Assignment: Your job is to copy every record exactly.

Records from a dataset
= = = =

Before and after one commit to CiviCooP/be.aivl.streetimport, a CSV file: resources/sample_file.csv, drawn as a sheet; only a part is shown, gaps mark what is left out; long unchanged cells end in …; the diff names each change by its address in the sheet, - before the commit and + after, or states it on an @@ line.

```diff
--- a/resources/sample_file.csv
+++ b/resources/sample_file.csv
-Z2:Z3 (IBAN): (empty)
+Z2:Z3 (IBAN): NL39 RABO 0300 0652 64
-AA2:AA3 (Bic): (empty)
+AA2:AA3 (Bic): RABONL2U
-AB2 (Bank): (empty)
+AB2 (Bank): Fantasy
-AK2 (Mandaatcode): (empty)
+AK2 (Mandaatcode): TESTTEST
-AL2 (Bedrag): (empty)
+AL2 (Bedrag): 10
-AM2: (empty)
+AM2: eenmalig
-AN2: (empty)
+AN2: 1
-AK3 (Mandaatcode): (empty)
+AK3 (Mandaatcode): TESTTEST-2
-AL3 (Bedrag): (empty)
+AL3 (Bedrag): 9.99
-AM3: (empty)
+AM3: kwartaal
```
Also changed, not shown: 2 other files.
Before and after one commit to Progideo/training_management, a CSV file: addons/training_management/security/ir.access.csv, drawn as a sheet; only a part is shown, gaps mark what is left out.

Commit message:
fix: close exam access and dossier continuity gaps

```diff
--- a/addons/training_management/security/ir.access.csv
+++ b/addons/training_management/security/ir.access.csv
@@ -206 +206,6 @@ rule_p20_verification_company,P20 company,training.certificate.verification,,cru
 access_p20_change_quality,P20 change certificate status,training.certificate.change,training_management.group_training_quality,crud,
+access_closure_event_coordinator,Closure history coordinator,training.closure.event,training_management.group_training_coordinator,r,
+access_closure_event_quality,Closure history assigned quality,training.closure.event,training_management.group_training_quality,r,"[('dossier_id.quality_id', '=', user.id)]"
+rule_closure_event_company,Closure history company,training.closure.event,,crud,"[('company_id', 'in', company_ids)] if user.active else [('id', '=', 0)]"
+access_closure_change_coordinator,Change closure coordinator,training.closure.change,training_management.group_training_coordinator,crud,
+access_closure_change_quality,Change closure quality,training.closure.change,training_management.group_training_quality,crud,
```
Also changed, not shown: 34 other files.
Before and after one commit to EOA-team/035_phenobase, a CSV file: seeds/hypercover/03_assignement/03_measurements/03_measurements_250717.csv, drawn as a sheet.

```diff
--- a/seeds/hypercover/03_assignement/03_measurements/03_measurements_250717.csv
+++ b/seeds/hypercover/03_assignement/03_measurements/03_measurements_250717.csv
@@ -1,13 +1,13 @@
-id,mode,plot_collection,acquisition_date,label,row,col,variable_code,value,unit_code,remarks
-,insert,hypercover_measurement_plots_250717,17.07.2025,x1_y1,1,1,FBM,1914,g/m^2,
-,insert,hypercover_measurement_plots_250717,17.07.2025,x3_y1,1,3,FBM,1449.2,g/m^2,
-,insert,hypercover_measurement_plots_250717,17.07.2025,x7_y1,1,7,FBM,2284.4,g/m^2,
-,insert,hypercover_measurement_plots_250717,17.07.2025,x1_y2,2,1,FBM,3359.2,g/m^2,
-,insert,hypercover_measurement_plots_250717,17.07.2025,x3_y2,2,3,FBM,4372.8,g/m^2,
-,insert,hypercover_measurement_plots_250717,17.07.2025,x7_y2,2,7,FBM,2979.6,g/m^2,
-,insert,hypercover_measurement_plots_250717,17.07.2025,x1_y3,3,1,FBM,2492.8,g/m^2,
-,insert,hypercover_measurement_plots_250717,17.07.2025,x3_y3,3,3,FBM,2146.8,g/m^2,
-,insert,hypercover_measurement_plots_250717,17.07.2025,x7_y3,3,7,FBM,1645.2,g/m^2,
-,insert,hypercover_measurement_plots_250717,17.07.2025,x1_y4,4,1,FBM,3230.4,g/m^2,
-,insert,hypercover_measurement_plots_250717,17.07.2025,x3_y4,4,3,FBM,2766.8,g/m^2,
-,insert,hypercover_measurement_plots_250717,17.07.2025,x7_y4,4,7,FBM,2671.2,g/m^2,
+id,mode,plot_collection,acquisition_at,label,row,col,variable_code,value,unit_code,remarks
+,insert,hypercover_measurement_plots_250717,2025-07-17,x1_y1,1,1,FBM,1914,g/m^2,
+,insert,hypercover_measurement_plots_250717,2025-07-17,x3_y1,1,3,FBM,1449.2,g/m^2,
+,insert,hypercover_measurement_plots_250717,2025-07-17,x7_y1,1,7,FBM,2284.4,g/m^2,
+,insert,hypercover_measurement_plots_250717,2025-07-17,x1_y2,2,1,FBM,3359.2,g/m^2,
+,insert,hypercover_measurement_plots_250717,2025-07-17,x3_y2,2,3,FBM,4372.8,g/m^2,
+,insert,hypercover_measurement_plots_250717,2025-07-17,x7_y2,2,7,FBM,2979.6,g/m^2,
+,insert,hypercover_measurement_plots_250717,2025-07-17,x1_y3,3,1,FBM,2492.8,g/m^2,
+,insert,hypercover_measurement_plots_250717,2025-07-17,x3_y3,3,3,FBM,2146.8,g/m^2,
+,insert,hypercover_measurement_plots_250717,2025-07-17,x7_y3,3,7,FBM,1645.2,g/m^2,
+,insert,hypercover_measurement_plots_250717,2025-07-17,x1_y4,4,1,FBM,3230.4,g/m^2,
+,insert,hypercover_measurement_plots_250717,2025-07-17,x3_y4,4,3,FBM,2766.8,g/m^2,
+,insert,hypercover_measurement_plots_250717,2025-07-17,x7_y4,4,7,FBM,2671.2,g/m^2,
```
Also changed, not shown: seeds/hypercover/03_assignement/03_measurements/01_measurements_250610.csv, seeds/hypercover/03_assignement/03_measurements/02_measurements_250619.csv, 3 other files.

= = = =

Exercise response:
Before and after one commit to CiviCooP/be.aivl.streetimport, a CSV file: resources/sample_file.csv, drawn as a sheet; only a part is shown, gaps mark what is left out; long unchanged cells end in …; the diff names each change by its address in the sheet, - before the commit and + after, or states it on an @@ line.

```diff
--- a/resources/sample_file.csv
+++ b/resources/sample_file.csv
-Z2:Z3 (IBAN): (empty)
+Z2:Z3 (IBAN): NL39 RABO 0300 0652 64
-AA2:AA3 (Bic): (empty)
+AA2:AA3 (Bic): RABONL2U
-AB2 (Bank): (empty)
+AB2 (Bank): Fantasy
-AK2 (Mandaatcode): (empty)
+AK2 (Mandaatcode): TESTTEST
-AL2 (Bedrag): (empty)
+AL2 (Bedrag): 10
-AM2: (empty)
+AM2: eenmalig
-AN2: (empty)
+AN2: 1
-AK3 (Mandaatcode): (empty)
+AK3 (Mandaatcode): TESTTEST-2
-AL3 (Bedrag): (empty)
+AL3 (Bedrag): 9.99
-AM3: (empty)
+AM3: kwartaal
```
Also changed, not shown: 2 other files.
Before and after one commit to Progideo/training_management, a CSV file: addons/training_management/security/ir.access.csv, drawn as a sheet; only a part is shown, gaps mark what is left out.

Commit message:
fix: close exam access and dossier continuity gaps

```diff
--- a/addons/training_management/security/ir.access.csv
+++ b/addons/training_management/security/ir.access.csv
@@ -206 +206,6 @@ rule_p20_verification_company,P20 company,training.certificate.verification,,cru
 access_p20_change_quality,P20 change certificate status,training.certificate.change,training_management.group_training_quality,crud,
+access_closure_event_coordinator,Closure history coordinator,training.closure.event,training_management.group_training_coordinator,r,
+access_closure_event_quality,Closure history assigned quality,training.closure.event,training_management.group_training_quality,r,"[('dossier_id.quality_id', '=', user.id)]"
+rule_closure_event_company,Closure history company,training.closure.event,,crud,"[('company_id', 'in', company_ids)] if user.active else [('id', '=', 0)]"
+access_closure_change_coordinator,Change closure coordinator,training.closure.change,training_management.group_training_coordinator,crud,
+access_closure_change_quality,Change closure quality,training.closure.change,training_management.group_training_quality,crud,
```
Also changed, not shown: 34 other files.
Before and after one commit to EOA-team/035_phenobase, a CSV file: seeds/hypercover/03_assignement/03_measurements/03_measurements_250717.csv, drawn as a sheet.

```diff
--- a/seeds/hypercover/03_assignement/03_measurements/03_measurements_250717.csv
+++ b/seeds/hypercover/03_assignement/03_measurements/03_measurements_250717.csv
@@ -1,13 +1,13 @@
-id,mode,plot_collection,acquisition_date,label,row,col,variable_code,value,unit_code,remarks
-,insert,hypercover_measurement_plots_250717,17.07.2025,x1_y1,1,1,FBM,1914,g/m^2,
-,insert,hypercover_measurement_plots_250717,17.07.2025,x3_y1,1,3,FBM,1449.2,g/m^2,
-,insert,hypercover_measurement_plots_250717,17.07.2025,x7_y1,1,7,FBM,2284.4,g/m^2,
-,insert,hypercover_measurement_plots_250717,17.07.2025,x1_y2,2,1,FBM,3359.2,g/m^2,
-,insert,hypercover_measurement_plots_250717,17.07.2025,x3_y2,2,3,FBM,4372.8,g/m^2,
-,insert,hypercover_measurement_plots_250717,17.07.2025,x7_y2,2,7,FBM,2979.6,g/m^2,
-,insert,hypercover_measurement_plots_250717,17.07.2025,x1_y3,3,1,FBM,2492.8,g/m^2,
-,insert,hypercover_measurement_plots_250717,17.07.2025,x3_y3,3,3,FBM,2146.8,g/m^2,
-,insert,hypercover_measurement_plots_250717,17.07.2025,x7_y3,3,7,FBM,1645.2,g/m^2,
-,insert,hypercover_measurement_plots_250717,17.07.2025,x1_y4,4,1,FBM,3230.4,g/m^2,
-,insert,hypercover_measurement_plots_250717,17.07.2025,x3_y4,4,3,FBM,2766.8,g/m^2,
-,insert,hypercover_measurement_plots_250717,17.07.2025,x7_y4,4,7,FBM,2671.2,g/m^2,
+id,mode,plot_collection,acquisition_at,label,row,col,variable_code,value,unit_code,remarks
+,insert,hypercover_measurement_plots_250717,2025-07-17,x1_y1,1,1,FBM,1914,g/m^2,
+,insert,hypercover_measurement_plots_250717,2025-07-17,x3_y1,1,3,FBM,1449.2,g/m^2,
+,insert,hypercover_measurement_plots_250717,2025-07-17,x7_y1,1,7,FBM,2284.4,g/m^2,
+,insert,hypercover_measurement_plots_250717,2025-07-17,x1_y2,2,1,FBM,3359.2,g/m^2,
+,insert,hypercover_measurement_plots_250717,2025-07-17,x3_y2,2,3,FBM,4372.8,g/m^2,
+,insert,hypercover_measurement_plots_250717,2025-07-17,x7_y2,2,7,FBM,2979.6,g/m^2,
+,insert,hypercover_measurement_plots_250717,2025-07-17,x1_y3,3,1,FBM,2492.8,g/m^2,
+,insert,hypercover_measurement_plots_250717,2025-07-17,x3_y3,3,3,FBM,2146.8,g/m^2,
+,insert,hypercover_measurement_plots_250717,2025-07-17,x7_y3,3,7,FBM,1645.2,g/m^2,
+,insert,hypercover_measurement_plots_250717,2025-07-17,x1_y4,4,1,FBM,3230.4,g/m^2,
+,insert,hypercover_measurement_plots_250717,2025-07-17,x3_y4,4,3,FBM,2766.8,g/m^2,
+,insert,hypercover_measurement_plots_250717,2025-07-17,x7_y4,4,7,FBM,2671.2,g/m^2,
```
Also changed, not shown: seeds/hypercover/03_assignement/03_measurements/01_measurements_250610.csv, seeds/hypercover/03_assignement/03_measurements/02_measurements_250619.csv, 3 other files.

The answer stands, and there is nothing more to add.